Virgin Atlantic and Stobart Group to buy Flybe for £2.2million after Flybe profit warning saw shares prices tumble in October 2018. A fall from which it hasn't recovered.
Trump announced intention to bypass Congress by declaring a national emergency in order to fund wall. This comes as gover
China's stock market leads 2018 losses with both major indexes, the Shanghai composite and the Shenzhen component each facing annual declines of over 24%.
2018 saw both Australia and Hong Kong's benchmark indexes face annual declines. The ASX 200 falling 6.9% compared to its 2017 closing, whilst the Hang Seng index saw around a 13% decline compared to 2017.
China's manufacturing sector contracted for the first time in two years.. The official Purchasing Manager's Index reporting a
Amazon announced a rise in investments, causing shares to fall over 5 percent , however beats earnings per share expectations and revenue, reporting $6.04 per share in comparison to an estimate of $5.68 per share and a revenue of $72.4billion versus %71.9billion.
Caxin Manufacturing PMI falls below expectations to 48.3 in January in comparison to 49.7 in December, its lowest reading since 2016
Stocks in Asia mostly traded higher, with the Shanghai Composite increasing around 1.3 pe
Written by Kyle Rodda - IG Australia

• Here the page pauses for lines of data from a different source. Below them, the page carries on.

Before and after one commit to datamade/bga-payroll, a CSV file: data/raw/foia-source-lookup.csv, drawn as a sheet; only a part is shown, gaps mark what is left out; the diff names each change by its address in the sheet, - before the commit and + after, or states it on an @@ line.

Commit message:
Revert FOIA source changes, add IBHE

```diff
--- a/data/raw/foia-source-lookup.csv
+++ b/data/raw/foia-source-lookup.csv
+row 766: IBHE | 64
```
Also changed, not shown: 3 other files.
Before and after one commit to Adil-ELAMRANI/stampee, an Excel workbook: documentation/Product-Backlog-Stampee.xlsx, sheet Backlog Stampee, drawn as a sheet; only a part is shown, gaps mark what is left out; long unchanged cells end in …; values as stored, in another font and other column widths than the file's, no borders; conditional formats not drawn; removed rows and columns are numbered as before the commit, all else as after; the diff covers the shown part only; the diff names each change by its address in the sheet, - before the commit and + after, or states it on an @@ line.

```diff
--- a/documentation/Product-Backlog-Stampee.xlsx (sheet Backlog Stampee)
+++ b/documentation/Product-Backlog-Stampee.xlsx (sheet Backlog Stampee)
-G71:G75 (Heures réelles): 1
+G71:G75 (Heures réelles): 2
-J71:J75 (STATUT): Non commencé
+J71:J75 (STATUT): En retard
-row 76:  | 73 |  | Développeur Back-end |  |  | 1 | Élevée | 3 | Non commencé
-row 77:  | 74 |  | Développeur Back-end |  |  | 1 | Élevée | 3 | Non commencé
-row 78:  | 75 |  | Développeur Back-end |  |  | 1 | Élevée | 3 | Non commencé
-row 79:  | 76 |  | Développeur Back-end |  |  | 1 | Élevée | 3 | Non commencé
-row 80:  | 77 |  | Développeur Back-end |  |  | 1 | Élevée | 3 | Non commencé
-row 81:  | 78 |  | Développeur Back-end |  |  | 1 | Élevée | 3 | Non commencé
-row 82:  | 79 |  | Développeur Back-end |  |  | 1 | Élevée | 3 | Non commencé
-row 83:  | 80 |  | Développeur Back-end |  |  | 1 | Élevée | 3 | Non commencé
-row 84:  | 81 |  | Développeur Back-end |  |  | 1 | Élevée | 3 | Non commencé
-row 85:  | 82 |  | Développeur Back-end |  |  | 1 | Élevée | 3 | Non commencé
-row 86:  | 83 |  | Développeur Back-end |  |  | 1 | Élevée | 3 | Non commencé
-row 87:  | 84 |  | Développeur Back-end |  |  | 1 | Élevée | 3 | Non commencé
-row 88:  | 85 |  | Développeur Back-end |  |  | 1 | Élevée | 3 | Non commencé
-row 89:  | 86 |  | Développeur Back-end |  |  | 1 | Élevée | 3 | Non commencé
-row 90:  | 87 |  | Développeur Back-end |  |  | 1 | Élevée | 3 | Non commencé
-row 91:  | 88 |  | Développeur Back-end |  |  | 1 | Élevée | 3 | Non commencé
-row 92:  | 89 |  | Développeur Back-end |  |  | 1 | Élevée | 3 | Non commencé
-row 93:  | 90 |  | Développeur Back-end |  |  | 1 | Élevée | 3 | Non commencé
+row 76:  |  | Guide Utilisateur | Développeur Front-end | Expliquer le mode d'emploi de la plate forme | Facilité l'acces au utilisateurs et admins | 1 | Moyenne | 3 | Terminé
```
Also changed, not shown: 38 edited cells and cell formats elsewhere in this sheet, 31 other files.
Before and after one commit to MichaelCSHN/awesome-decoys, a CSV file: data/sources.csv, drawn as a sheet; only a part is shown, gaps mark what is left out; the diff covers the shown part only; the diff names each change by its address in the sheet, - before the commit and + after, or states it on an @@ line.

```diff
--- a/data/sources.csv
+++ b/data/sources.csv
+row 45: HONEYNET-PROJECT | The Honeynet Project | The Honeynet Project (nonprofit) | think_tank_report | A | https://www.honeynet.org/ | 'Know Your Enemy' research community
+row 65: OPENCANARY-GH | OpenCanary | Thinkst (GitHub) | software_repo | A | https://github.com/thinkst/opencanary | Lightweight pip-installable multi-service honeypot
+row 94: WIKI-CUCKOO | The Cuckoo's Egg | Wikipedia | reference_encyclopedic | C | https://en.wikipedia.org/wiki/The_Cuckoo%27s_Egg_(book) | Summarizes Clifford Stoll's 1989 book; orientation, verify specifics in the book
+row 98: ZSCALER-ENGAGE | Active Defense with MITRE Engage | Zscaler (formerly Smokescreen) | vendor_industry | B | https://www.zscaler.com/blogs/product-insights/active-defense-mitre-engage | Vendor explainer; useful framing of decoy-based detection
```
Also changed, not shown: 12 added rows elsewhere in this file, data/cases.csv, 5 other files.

What’s making headlines: There’s an hour and a half to go in the US session and global equities are up. Let’s assume they finish that way – there is plenty of room for clarification (and rationalization) late-on, if need be. Traders have taken the new green shoots in the trade-war and spun them into a positive narrative. Sure, the old green shots lay trampled below the new ones, but perhaps this time around the positivity will be given a chance to thrive
Cryptocurrencies have been going through a period of relative stability, which is almost unheard of for the asset class that gained notoriety for its volatile price movements.
The stock market selloff that punished the tech sector in the first half of October coincided with Bitcoin losing 7.5% of its value in a single day. Does this correlation in market movements suggest that as Bitcoin and other cryptos have become more mainstream, and adoption by centralised financial institutions has r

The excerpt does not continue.